And for the second time in its 17-year history, the Broadway Theatre Guild is again responsible for the congealing cold.

The guild has booked the national touring company of “Broadway on Ice” in the newly refurbished hall for eight performances that run Tuesday through Sunday. The show stars Davis Gaines, who sang the title role in the “Phantom of the Opera” on Broadway, and Dorothy Hamill, who skated away with the 1976 Olympic Gold Medal and a 1984 Emmy for her performance in “Romeo and Juliet on Ice.”

Willy Bietak produces the skating and singing spectacular, which features a slew of memorable Broadway hits. The former Austrian skating champion is also in charge of quickly turning the theater’s wooden stage into a glassy indoor rink.

Work on the transformation got started Sunday night with the laying of aluminum plates across the stage. The plates, which contain coolant and run 20 feet long, two-and-a-half-feet wide and two inches high, are connected and laid over a specially-formulated sheet that protects the stage from any unforeseen spillage or overflow.

“The coolant is then circulated to a refrigeration machine that is parked outside the theater and the aluminum plates are hooked up by a collection of pipes and hoses to that machine. That takes care of the freezing,” said Bietak, who trucked the plates, pipes and hoses here from San Bernardino, Calif.

When the temperature of the plates falls below freezing, thin layers of mist are applied. The mist freezes on contact and the spraying continues until all the plates are covered and all the cracks between the plates are sealed with ice.

“Then we lay heavier layers of water,” said Bietak.

The conversion takes about 17 hours — four or five hours to lay the plates, then another dozen or so to freeze the surface. The equipment in the refrigeration truck will keep the ice frozen on the 40-by-60-foot rink through Sunday’s final matinee. An electrically powered, mini ice re-surfacer will scrape the ice and add water to it during intermission.

“There are a lot of people on that ice and we do need a resurfacing process during intermission. We do it right in front of the audience and they’ll see it,” said Bietak, who added that the ice won’t make the hall significantly colder for patrons.

Bietak has been credited with being one of the very first to bring ice skaters into small theaters. He has worked with Hamill in the past and with other renowned skaters such as Peggy Fleming, Tai Babilonia, Randy Gardner, Brian Boitano and Scott Hamilton.

Bietak also produced “Festival on Ice,” the show that marked the very first time the DeVos Hall stage was covered with ice. That was back in 1987, the guild’s first season when the group brought the ice show here.

“There is something to watching ice skating in a theater.

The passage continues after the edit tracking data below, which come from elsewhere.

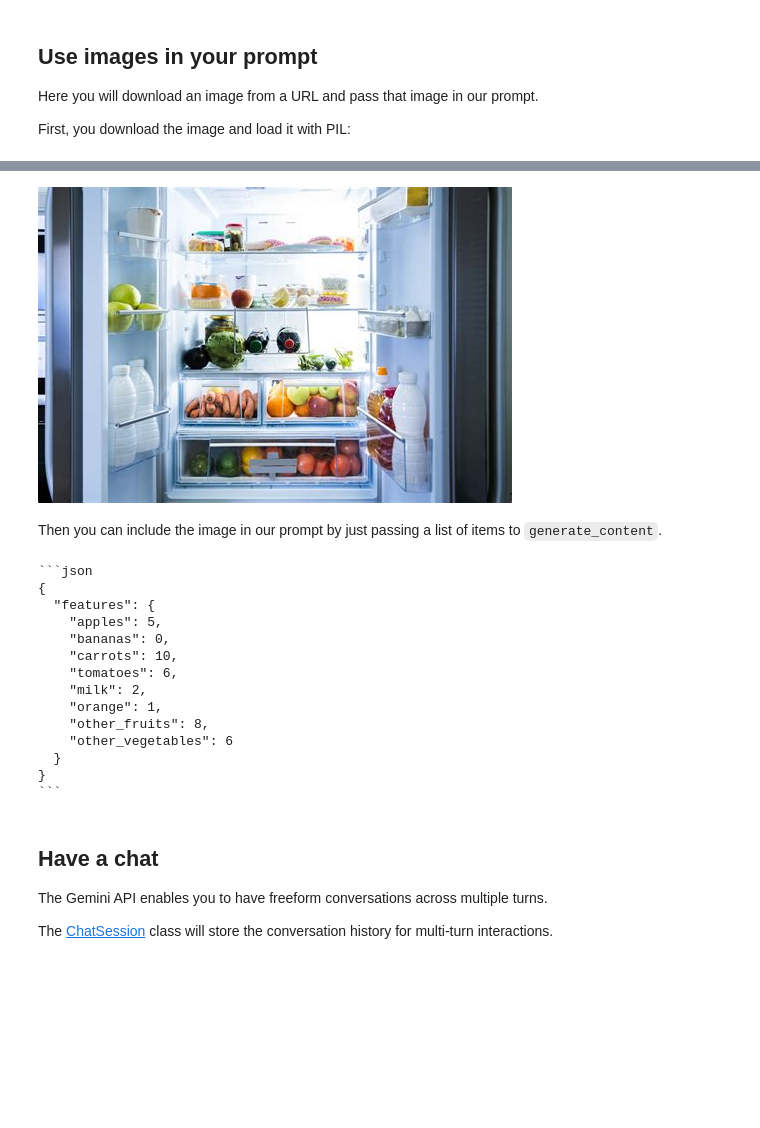
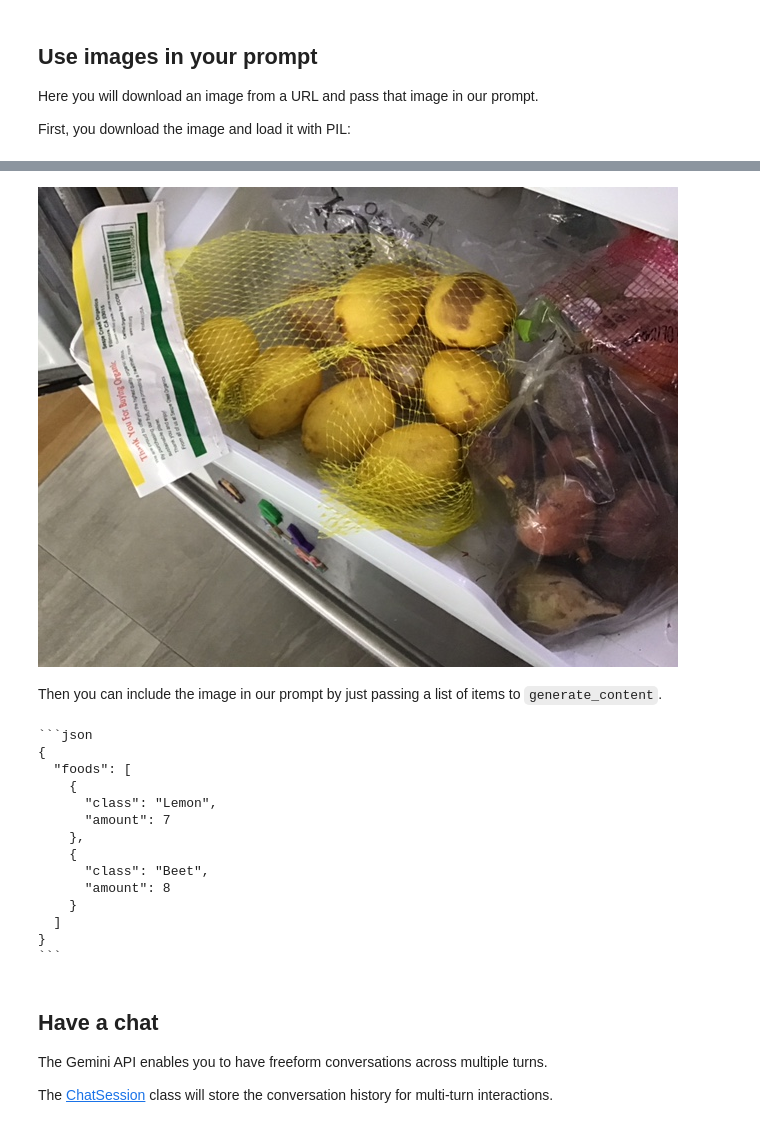
Before and after one commit to Mickchess/Food-image-recognition, a Jupyter notebook: quickstarts/Prompting.ipynb, the cells around one changed output, grey strips where cells are left out. Saved outputs shown, nothing was run; the diff lists cells and outputs as text; code cells hidden in the pictures; blank space fills up the shorter version.

````diff
--- a/quickstarts/Prompting.ipynb
+++ b/quickstarts/Prompting.ipynb
@@ -75,6 +75,6 @@ First, you download the image and load it with PIL:
 # %%
 import PIL.Image
-img = PIL.Image.open('fridge')
+img = PIL.Image.open('image1.jpeg')
 img
 # %% [output]
-[figure, old version]
+[figure, new version]
@@ -84,22 +83,27 @@ in json format: example: {features[apple, banana]}"""
 # %% [markdown]
 Then you can include the image in our prompt by just passing a list of items to `generate_content`.
 # %%
-model = genai.GenerativeModel('gemini-1.5-flash')
+model = genai.GenerativeModel(
+    'gemini-1.5-pro',
+    generation_config=genai.GenerationConfig(
+        max_output_tokens=2000,
+        temperature=0.6,
+    ))
 response = model.generate_content([prompt, img])
 print(response.text)
 # %% [output]
 ```json
 {
-  "features": {
-    "apples": 5,
-    "bananas": 0,
-    "carrots": 10,
-    "tomatoes": 6,
-    "milk": 2,
-    "orange": 1,
-    "other_fruits": 8,
-    "other_vegetables": 6
-  }
+  "foods": [
+    {
+      "class": "Lemon",
+      "amount": 7
+    },
+    {
+      "class": "Beet",
+      "amount": 8
+    }
+  ]
 }
 ```
 # %% [markdown]
````
Also changed, not shown: parts of 4 cells of this notebook.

I feel it really has a very special place because it’s in an intimate environment,” said Bietak. “You see people close up and their facial expressions. You can almost feel the edge of the blade cutting the ice. It’s unique.”    

Recent Articles by David Czurak

Editor's Picks

Comments powered by Disqus